_TASK OBJECTIVE_: Filter this material down to the lines that hold "output", copying each one.

**********

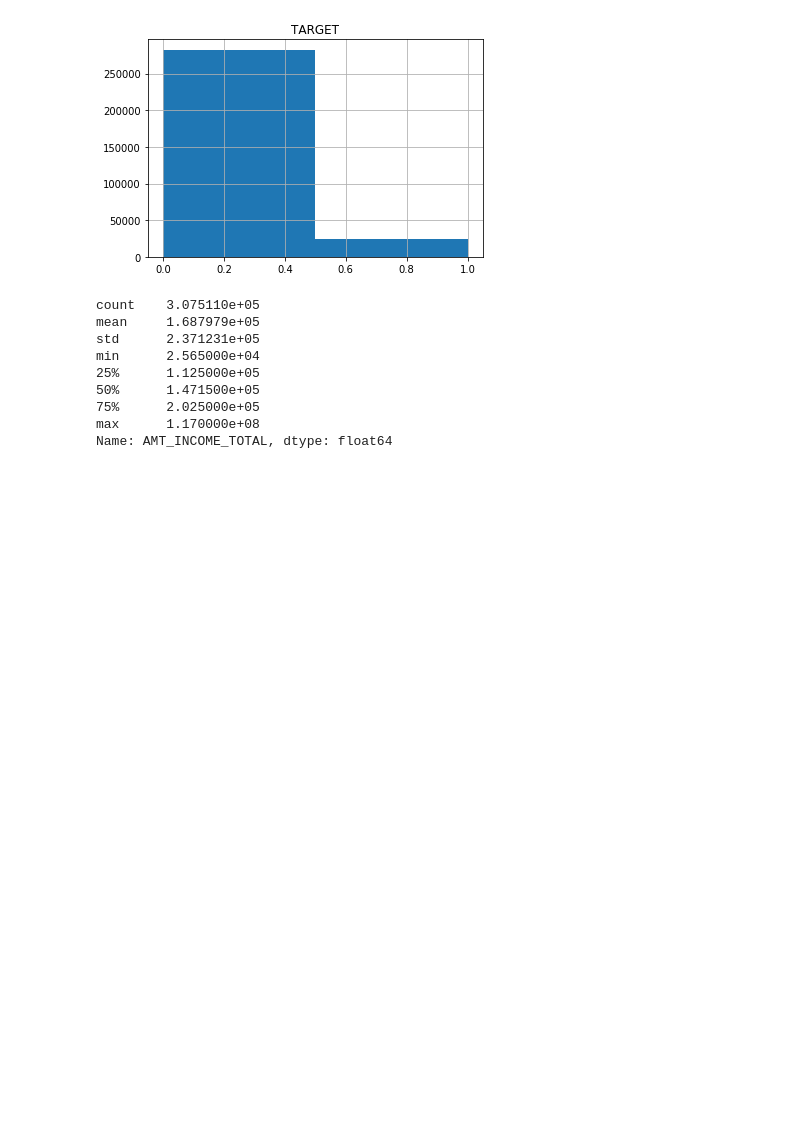
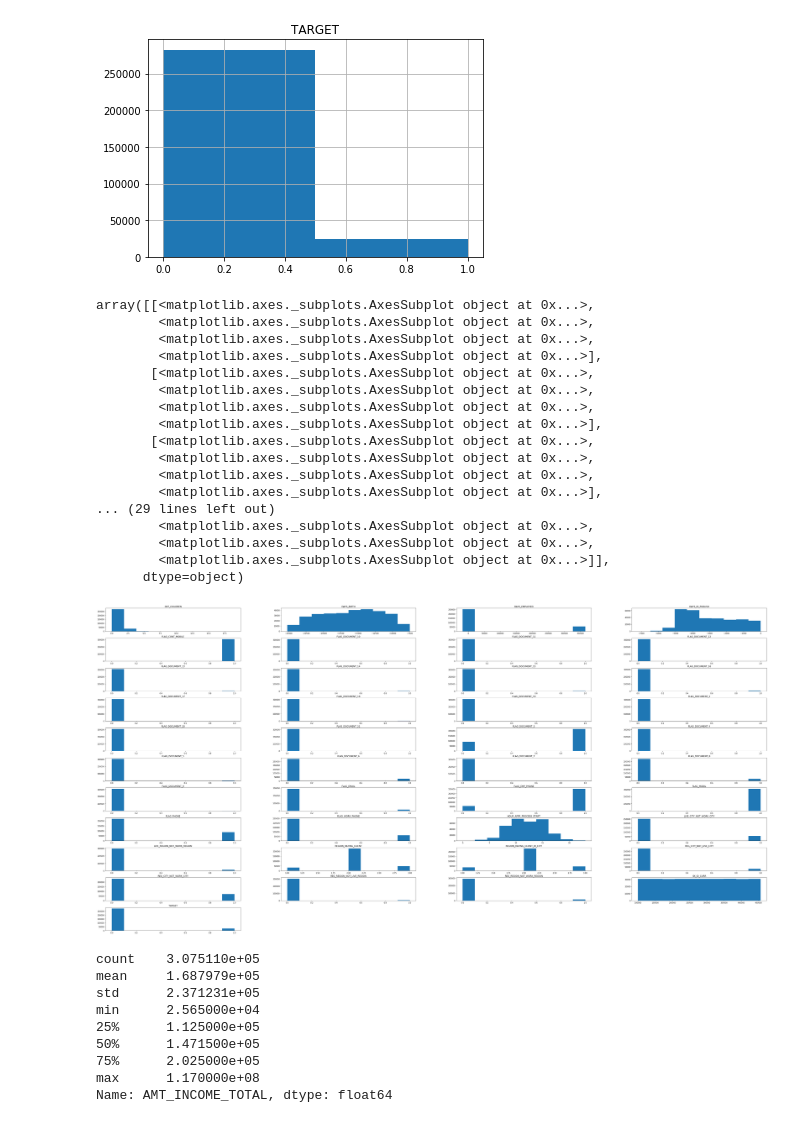
Before and after one commit to shawn2000100/3rd-ML100Days, a Jupyter notebook: homework/Day_008_HW.ipynb, the cells around one changed output. Drawn from its saved outputs; the diff is of its cells as text; code cells hidden in the pictures; blank space fills up the shorter version.

```diff
--- a/homework/Day_008_HW.ipynb
+++ b/homework/Day_008_HW.ipynb
@@ -225,7 +225,26 @@ array([[<matplotlib.axes._subplots.AxesSubplot object at 0x...>]],
 [figure]
 [figure]
 # %%
-# df[int_features].hist(layout=(11, 4), figsize=(64,32), grid=False)
+df[int_features].hist(layout=(11, 4), figsize=(64,32), grid=False)
+# %% [output]
+array([[<matplotlib.axes._subplots.AxesSubplot object at 0x...>,
+        <matplotlib.axes._subplots.AxesSubplot object at 0x...>,
+        <matplotlib.axes._subplots.AxesSubplot object at 0x...>,
+        <matplotlib.axes._subplots.AxesSubplot object at 0x...>],
+       [<matplotlib.axes._subplots.AxesSubplot object at 0x...>,
+        <matplotlib.axes._subplots.AxesSubplot object at 0x...>,
+        <matplotlib.axes._subplots.AxesSubplot object at 0x...>,
+        <matplotlib.axes._subplots.AxesSubplot object at 0x...>],
+       [<matplotlib.axes._subplots.AxesSubplot object at 0x...>,
+        <matplotlib.axes._subplots.AxesSubplot object at 0x...>,
+        <matplotlib.axes._subplots.AxesSubplot object at 0x...>,
+        <matplotlib.axes._subplots.AxesSubplot object at 0x...>],
+... (29 lines left out)
+        <matplotlib.axes._subplots.AxesSubplot object at 0x...>,
+        <matplotlib.axes._subplots.AxesSubplot object at 0x...>,
+        <matplotlib.axes._subplots.AxesSubplot object at 0x...>]],
+      dtype=object)
+[figure, added]
 # %%
 df['AMT_INCOME_TOTAL'].describe()
 # %% [output]
```
Also changed, not shown: parts of 1 cell of this notebook, 1 other file.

**********

_ANSWER BOX_:
Before and after one commit to shawn2000100/3rd-ML100Days, a Jupyter notebook: homework/Day_008_HW.ipynb, the cells around one changed output. Drawn from its saved outputs; the diff is of its cells as text; code cells hidden in the pictures; blank space fills up the shorter version.
+# %% [output]
 # %% [output]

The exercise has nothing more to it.